Five Maxims for Phil Murphy

At a town hall in Montclair this past weekend, Phil Murphy held forth on the four New Jersey school districts — Jersey City, Paterson, Newark, and Camden — that over the last twenty-four years have been taken over by the state.  “In every  case, 100 percent of cases, state takeovers are of communities of color — that’s a fact, whether it is the school district or the entire community. And,” added Murphy indignantly, “ I …

“I Am a Proud Public School Teacher But I Am Ashamed of My Union Leadership at NJEA”

I am a proud public school teacher, but I am ashamed of my union leadership at the NJEA. I implore fellow public school educators and NJEA members to disregard the dishonest junk mail and see what’s really going on here. We pay a considerable amount in dues from our relatively modest salaries to fund a handful of NJEA ‘leader’ salaries in the neighborhood of $500,000 a year. Think about that. They get paid close to/more …

Follow the Money All the Way to Lakewood; Or, Kneel to the Vaad

This just in from Matt Rooney of Save Jersey, who speculates how Governor-to-be Phil Murphy so easily secured the Democratic nomination. Says Rooney, “he bought it, Corzine-style,” but with one difference. [W]hereas Corzine did it the old fashioned way (donating HUGE sums of cash to Democrat county organizations who decide the nomination), Murphy spread the cash around through various front organizations over the course of years. Rooney is dinging Murphy here. I’m not; it’s de …

Fact Check for Phil Murphy and Sheila Oliver

Last week AFT President Randi Weingarten hosted teachers from Newark, Perth Amboy, North Bergen, and Garfield for a meet-and-greet with gubernatorial shoo-ins Phil Murphy and his lieutenant governor running partner Sheila Oliver, reports Tapinto.  The purpose of the meeting was to give teachers opportunities to “share ideas for improving education and to voice their concerns regarding the current state of public education.” Great.
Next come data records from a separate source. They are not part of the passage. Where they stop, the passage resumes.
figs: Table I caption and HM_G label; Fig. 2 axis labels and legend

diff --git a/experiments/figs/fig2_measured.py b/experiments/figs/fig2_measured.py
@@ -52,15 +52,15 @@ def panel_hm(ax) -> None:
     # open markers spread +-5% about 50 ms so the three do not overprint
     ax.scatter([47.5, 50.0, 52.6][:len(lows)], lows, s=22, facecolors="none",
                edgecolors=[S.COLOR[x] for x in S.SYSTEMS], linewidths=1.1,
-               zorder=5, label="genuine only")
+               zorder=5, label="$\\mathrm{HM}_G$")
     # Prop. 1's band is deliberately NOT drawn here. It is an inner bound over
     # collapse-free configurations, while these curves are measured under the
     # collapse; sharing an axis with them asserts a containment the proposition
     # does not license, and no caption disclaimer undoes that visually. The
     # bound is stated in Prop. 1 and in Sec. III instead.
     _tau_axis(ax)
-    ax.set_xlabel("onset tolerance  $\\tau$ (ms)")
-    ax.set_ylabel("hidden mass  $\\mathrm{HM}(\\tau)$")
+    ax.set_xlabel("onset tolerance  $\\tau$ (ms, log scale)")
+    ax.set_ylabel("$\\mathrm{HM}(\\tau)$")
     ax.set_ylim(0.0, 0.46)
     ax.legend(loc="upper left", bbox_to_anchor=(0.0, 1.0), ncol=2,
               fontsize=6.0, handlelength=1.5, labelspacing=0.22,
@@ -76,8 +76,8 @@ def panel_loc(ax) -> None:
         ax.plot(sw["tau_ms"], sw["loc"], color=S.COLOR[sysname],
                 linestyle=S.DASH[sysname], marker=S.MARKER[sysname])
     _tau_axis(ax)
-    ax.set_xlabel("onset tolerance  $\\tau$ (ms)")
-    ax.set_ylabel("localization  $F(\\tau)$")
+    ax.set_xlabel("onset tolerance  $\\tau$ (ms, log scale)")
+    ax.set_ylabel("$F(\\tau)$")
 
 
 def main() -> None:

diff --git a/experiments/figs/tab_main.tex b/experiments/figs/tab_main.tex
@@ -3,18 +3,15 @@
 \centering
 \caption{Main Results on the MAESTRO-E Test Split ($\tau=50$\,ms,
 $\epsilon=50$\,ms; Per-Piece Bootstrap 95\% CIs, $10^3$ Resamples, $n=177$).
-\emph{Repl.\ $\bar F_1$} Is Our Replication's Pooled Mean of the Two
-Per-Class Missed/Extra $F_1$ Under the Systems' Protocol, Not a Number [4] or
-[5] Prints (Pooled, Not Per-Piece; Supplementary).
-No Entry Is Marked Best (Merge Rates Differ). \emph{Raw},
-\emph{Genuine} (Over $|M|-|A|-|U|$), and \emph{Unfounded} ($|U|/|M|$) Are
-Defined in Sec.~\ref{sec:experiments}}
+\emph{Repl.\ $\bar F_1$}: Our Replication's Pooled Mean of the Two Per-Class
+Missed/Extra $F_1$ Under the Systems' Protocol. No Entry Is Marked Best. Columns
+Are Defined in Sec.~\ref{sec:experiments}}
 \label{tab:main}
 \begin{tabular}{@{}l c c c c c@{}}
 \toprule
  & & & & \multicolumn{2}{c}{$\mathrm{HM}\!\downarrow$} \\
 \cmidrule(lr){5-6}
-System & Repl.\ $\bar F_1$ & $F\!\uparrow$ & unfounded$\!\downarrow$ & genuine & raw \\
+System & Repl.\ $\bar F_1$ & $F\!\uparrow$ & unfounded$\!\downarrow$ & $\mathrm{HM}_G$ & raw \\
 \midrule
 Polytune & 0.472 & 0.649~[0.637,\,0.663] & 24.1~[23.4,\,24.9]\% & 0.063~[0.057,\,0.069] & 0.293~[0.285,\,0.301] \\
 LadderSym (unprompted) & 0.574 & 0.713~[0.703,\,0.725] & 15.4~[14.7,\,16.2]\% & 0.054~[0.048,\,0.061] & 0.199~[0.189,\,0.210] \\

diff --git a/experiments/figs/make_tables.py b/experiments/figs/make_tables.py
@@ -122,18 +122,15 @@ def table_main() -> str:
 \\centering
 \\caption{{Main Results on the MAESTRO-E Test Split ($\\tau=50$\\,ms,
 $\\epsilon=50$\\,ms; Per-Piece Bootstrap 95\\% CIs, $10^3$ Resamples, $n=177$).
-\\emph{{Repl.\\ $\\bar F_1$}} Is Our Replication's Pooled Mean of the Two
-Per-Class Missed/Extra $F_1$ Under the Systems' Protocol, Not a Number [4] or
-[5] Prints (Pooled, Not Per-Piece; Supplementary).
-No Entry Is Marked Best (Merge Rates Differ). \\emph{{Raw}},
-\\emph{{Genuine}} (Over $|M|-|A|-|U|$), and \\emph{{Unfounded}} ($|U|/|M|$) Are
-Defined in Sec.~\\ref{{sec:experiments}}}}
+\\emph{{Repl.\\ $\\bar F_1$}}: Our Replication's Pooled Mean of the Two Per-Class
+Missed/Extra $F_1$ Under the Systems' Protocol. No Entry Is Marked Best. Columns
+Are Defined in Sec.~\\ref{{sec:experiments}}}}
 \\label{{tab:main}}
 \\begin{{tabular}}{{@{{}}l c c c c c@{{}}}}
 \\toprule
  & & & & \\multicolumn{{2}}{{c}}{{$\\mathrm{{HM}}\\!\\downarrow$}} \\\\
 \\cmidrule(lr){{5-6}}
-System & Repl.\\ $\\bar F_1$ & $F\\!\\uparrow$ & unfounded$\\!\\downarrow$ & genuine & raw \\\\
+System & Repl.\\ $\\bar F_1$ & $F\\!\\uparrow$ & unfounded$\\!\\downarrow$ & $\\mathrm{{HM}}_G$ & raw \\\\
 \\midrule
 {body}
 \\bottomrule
Except for this: our future state leaders need a little educating themselves. …

Chris Cerf Unplugged: Charter Schools, Phil Murphy, NJEA, and Save Our Schools-NJ

In an interview in today’s Star-Ledger, Newark Superintendent and former New Jersey Commissioner of Education Chris Cerf discusses the threat of a charter school moratorium, his views on “boutique” charter schools in leafy suburbs, why NJEA leaders and Save Our Schools-NJ fight so vociferously against public charters yet give discriminatory magnet schools (and their own access to school choice) a pass, the impending governorship of Phil Murphy, and how Newark charters are incubating new ideas …

Phil Murphy Perfects the Pivot

“Pivoting” is an essential political skill when faced with a question you don’t want to answer. While I am eager to hear a non-pivot on this question asked by West Orange residents at a neighborhood block party, one can’t help but admire Murphy’s graceful evasion, via NJ Spotlight. Does he believe charter schools and vouchers for parochial schools will help improve outcomes in low performing school districts?   Murphy said he would improve K-12 schools …

The Grown-Up Version of PARCC: Can We Measure Up?

The New Jersey Department of Education just released our children’s 2017 scores on the state standardized PARCC tests in language arts and math. The news is good: students improved in both subjects. And, yet, the news is hard to hear because scores aren’t as high as we’re used to seeing on our older tests, ASK (grades 3-8) and HSPA (the former high school diploma qualifying test).  After all, unvarnished appraisals of student achievement are hard …

A Hope for the Heart of Phil Murphy

The big news story today, of course, is U.S. Senator Mitch McConnell’s failure to summon enough votes to bring to the floor a bill that would decimate the Affordable Care Act and throw 22 million Americans, mostly low-income, old, or disabled, off the insurance rolls. The New York Times Editorial Board, for example, writes that “the bill is a cruel hoax that would help the wealthiest Americans at the expense of the poorest.” And, as …

Let’s Play a Guessing Game

There is a sector of schools in New Jersey that rigorously creams off top-performing students, provides little (if any) support for students with disabilities, doesn’t backfill (accept students to fill open spots when students leave), increases segregation, and is paid for by a combination of tax dollars and tuition payments from traditional district schools. If you get your state education news from NJEA, Education Law Center, or Save Our Schools-NJ, then you would most  likely …